I suppose I should acknowledge the elephant in the room, which seems to be the reason why students are so reluctant to cite the media in legitimate research.
What about fake news? Aren’t all the stations biased and brainwashing us to follow their wishes like sheeple?
I suppose if you’re into labels and the myth that mainstream media are all part of Big Brother’s plan to misinform you, then yes. Sure. Whatever coddles you and makes you feel validated.
I’m not a journalism major, but I’ve taken three journalism writing courses where we talked about the standards in journalism – the first of which says journalists need to strive for accuracy in all stories and take responsibility for it, no excuses.
Would you discredit a doctor’s training if he or she diagnosed you with a broken leg just because he or she missed a diagnosis before? Probably not.
Journalists are trained to seek and report the truth, and labels like “fake news” discredit our training. And the writers who fabricate stories for click-bait “news” articles don’t see themselves as journalists in many cases, according to “60 Minutes.”
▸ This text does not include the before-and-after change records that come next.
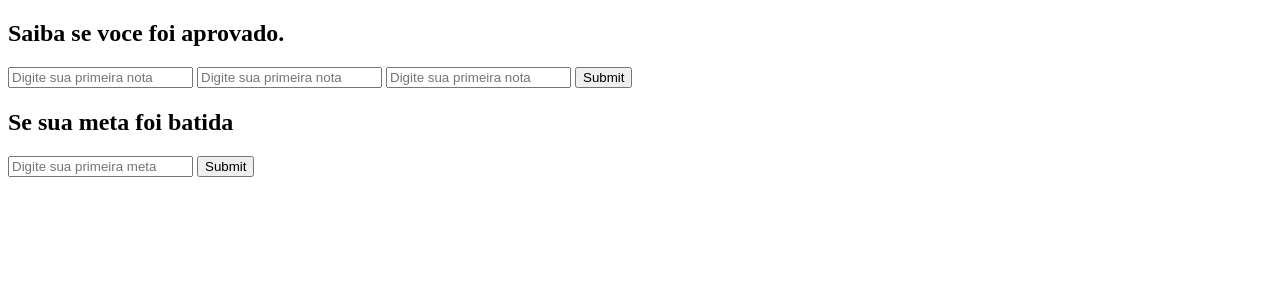
Repository: Fablilsonoliver/logica1
Page: index.html
An editor plug-in stored every save of this project. The page is shown before and after the next save, followed by the edit.
The browser window is 1280 px wide. The pictures show the whole page.

Above is the page before, as saved 2025-04-30 10:39:28.

### index.html
<!DOCTYPE html>
<html lang="en">
<head>
    <meta charset="UTF-8">
    <meta name="viewport" content="width=device-width, initial-scale=1.0">
    <title>Document</title>
</head>
<body>
 <div>
    <h2>Saiba se voce foi aprovado.</h2>
    <input type="Number" id="nota1" placeholder="Digite sua primeira nota"/>
    <input type="Number" id="nota2" placeholder="Digite sua primeira nota"/>
    <input type="Number" id="nota3" placeholder="Digite sua primeira nota"/>
    <input type="submit" ondblclick="classificacao()"/>
    <h4 id="resultadoFinal"></h4>

    <div>
        <h2> Se sua meta foi batida</h2>
        <input type="Number" id="dia1" placeholder="Digite sua primeira meta"/>
        <input type="submit" ondblclick="classificacao()"/>
    </div>

 </div>
   <script src="app.js"></script>
</body>
</html>

### app.js
function classificacao() {
    const nota1 = Number(document.getElementById("nota1").value);
    const nota2 = Number(document.getElementById("nota2").value);
    const nota3 = Number(document.getElementById("nota3").value);
    const resultadoFinal = document.getElementById("resultadoFinal");
    let aprovacao;

    const media = (nota1 + nota2 + nota3)/3;
    if (nota1 > 10 || nota2 > 10 || nota3 > 10 || nota1 < 0 || nota2 < 0 || nota3 < 0
        || isNaN(nota1) || isNaN(nota2) || isNaN(nota3)) {
        alert("Digite uma nota válida!");
    } else {

    aprovacao = media > 7 ? "Aprovado!" : "Reprovado.";
    resultadoFinal.innerHTML = `A sua media foi de ${media.toFixed(2)}. ${aprovacao}`
    }
}


function meta() {
    const dia1 = Number (document.getElementById("dia1").value)
    const dia2 = Number (document.getElementById("dia2").value)
    const dia3 = Number (document.getElementById("dia3").value)
    const resultadoFinal = document.getElementById("resultdoMeta");
}

After the next save:
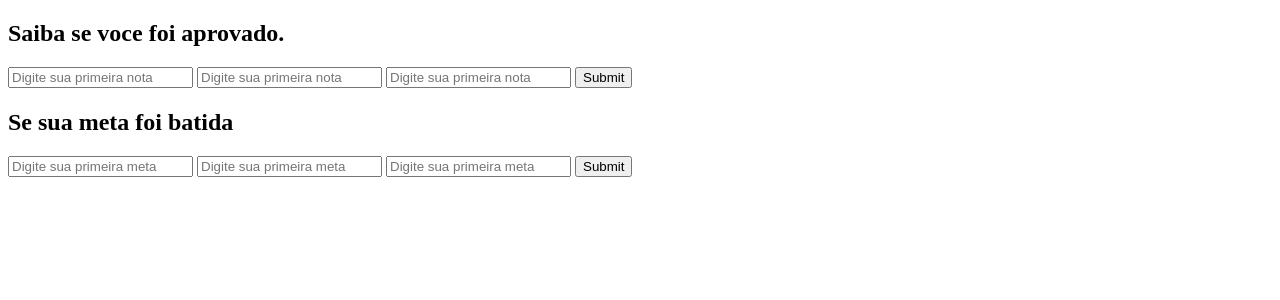
Saved 41 s later.
--- a/index.html
+++ b/index.html
@@ -17,6 +17,8 @@
     <div>
         <h2> Se sua meta foi batida</h2>
         <input type="Number" id="dia1" placeholder="Digite sua primeira meta"/>
+        <input type="Number" id="dia1" placeholder="Digite sua primeira meta"/>
+        <input type="Number" id="dia1" placeholder="Digite sua primeira meta"/>
         <input type="submit" ondblclick="classificacao()"/>
     </div>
The CBS news magazine did a piece on “fake news” and talked to Jestin Coler from National Report, who said he saw his stories as fiction, although he acknowledged many people took them for fact. Coler said people are more likely to trust stories that look like news online, even if the facts don’t quite add up.
For example, one site stated Donald Trump’s colonoscopy found a brain tumor. I’d consider it possible to find Trump’s head near his backend, but some people treated this story as real .
“60 Minutes” also interviewed Michael Cernovich, the “self-made” reporter from “Danger & Play” who wrote an article claiming Hillary Clinton had Parkinson’s after talking to an anesthesiologist who never examined her.
He’s also the byline behind the “Pizzagate” story, another fictional claim that the Comet Ping Pong pizza shop in Washington was part of a sex trafficking circle run by Clinton’s cronies.
And Cernovich believes he’s doing people a favor with his fabricated “news” stories.
Well, Michael, the news is about using accuracy to inform the people. Maybe you should try it sometime.